TASK DESCRIPTION:
Go through the entries one line at a time, and gather every line that has the word "extends".

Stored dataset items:
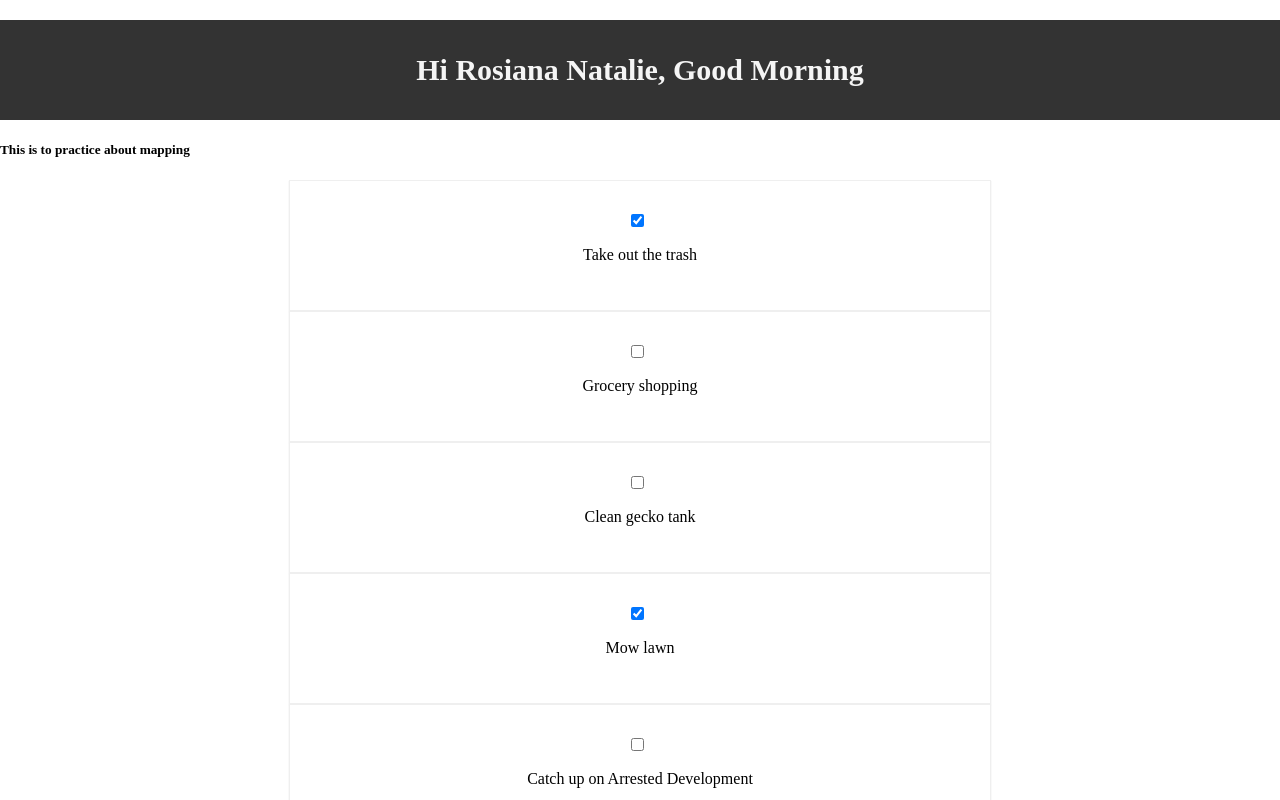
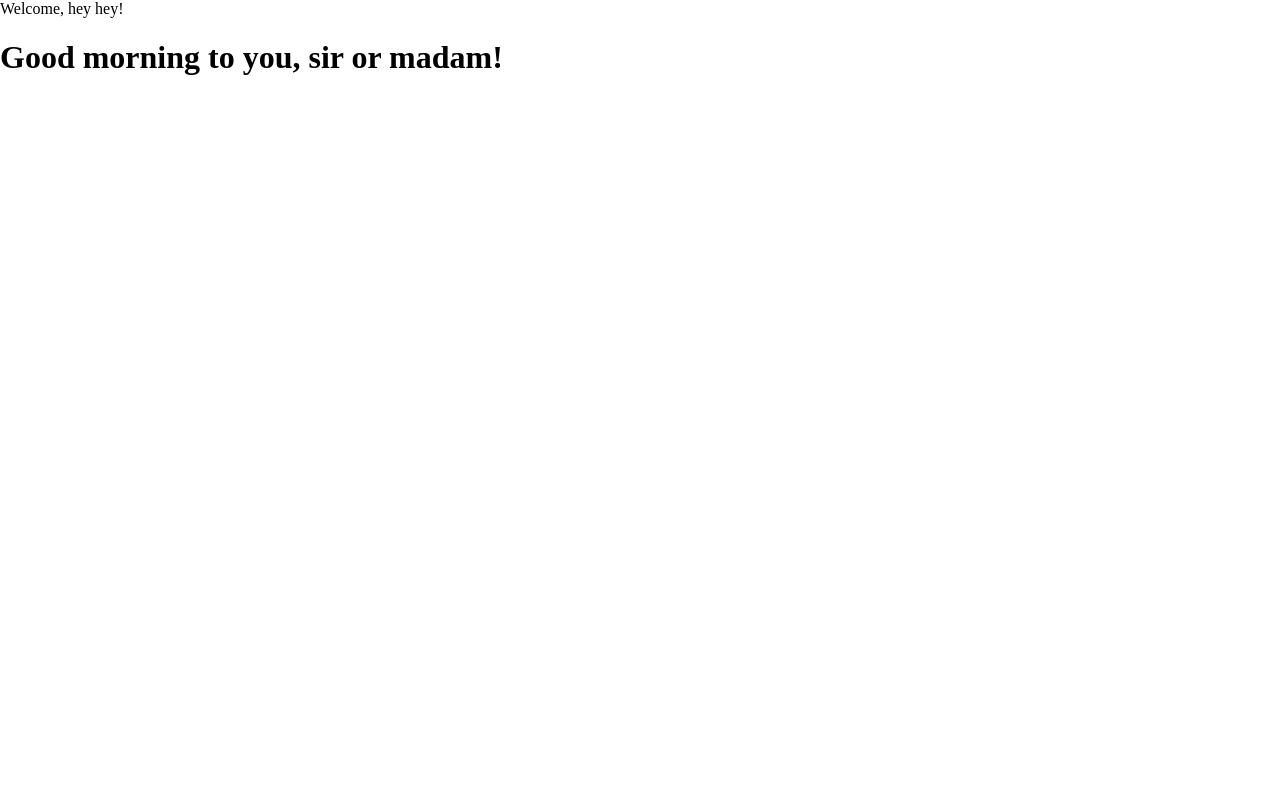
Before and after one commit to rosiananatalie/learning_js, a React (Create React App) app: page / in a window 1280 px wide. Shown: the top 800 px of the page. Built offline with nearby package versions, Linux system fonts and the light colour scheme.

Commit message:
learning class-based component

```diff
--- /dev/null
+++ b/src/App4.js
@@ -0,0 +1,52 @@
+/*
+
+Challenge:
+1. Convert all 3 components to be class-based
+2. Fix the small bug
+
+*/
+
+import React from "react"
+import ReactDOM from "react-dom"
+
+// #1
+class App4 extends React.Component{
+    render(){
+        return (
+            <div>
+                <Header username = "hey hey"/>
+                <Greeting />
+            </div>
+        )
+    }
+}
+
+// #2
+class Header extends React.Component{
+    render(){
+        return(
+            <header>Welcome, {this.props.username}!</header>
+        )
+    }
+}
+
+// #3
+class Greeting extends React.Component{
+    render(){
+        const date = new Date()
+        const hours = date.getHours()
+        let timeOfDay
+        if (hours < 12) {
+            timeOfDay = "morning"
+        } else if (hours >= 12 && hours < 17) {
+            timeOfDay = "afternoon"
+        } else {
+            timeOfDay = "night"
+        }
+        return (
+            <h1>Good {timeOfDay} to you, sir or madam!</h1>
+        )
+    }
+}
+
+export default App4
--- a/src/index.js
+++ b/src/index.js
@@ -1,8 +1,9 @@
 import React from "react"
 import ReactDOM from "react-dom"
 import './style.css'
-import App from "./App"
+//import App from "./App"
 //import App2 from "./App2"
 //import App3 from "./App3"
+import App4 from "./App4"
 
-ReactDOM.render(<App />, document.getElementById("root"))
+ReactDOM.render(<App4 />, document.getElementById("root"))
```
* * *
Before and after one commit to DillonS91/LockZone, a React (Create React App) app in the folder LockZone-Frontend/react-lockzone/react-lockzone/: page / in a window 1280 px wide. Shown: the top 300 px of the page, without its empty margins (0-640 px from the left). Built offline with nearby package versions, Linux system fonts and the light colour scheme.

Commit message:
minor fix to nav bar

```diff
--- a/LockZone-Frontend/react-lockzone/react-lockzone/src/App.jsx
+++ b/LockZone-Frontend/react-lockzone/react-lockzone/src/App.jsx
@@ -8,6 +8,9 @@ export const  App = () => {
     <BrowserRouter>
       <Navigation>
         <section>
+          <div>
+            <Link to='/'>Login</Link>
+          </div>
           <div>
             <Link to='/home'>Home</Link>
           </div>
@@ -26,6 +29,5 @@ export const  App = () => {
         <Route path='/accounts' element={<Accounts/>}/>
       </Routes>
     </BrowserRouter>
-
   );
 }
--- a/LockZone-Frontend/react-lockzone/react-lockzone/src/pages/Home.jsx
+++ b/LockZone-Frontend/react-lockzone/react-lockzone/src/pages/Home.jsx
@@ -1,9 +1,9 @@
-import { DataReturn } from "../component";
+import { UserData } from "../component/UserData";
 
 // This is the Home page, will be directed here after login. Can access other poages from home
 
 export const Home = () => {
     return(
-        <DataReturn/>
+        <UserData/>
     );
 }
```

EXERCISE SOLUTION:
+class App4 extends React.Component{
+class Header extends React.Component{
+class Greeting extends React.Component{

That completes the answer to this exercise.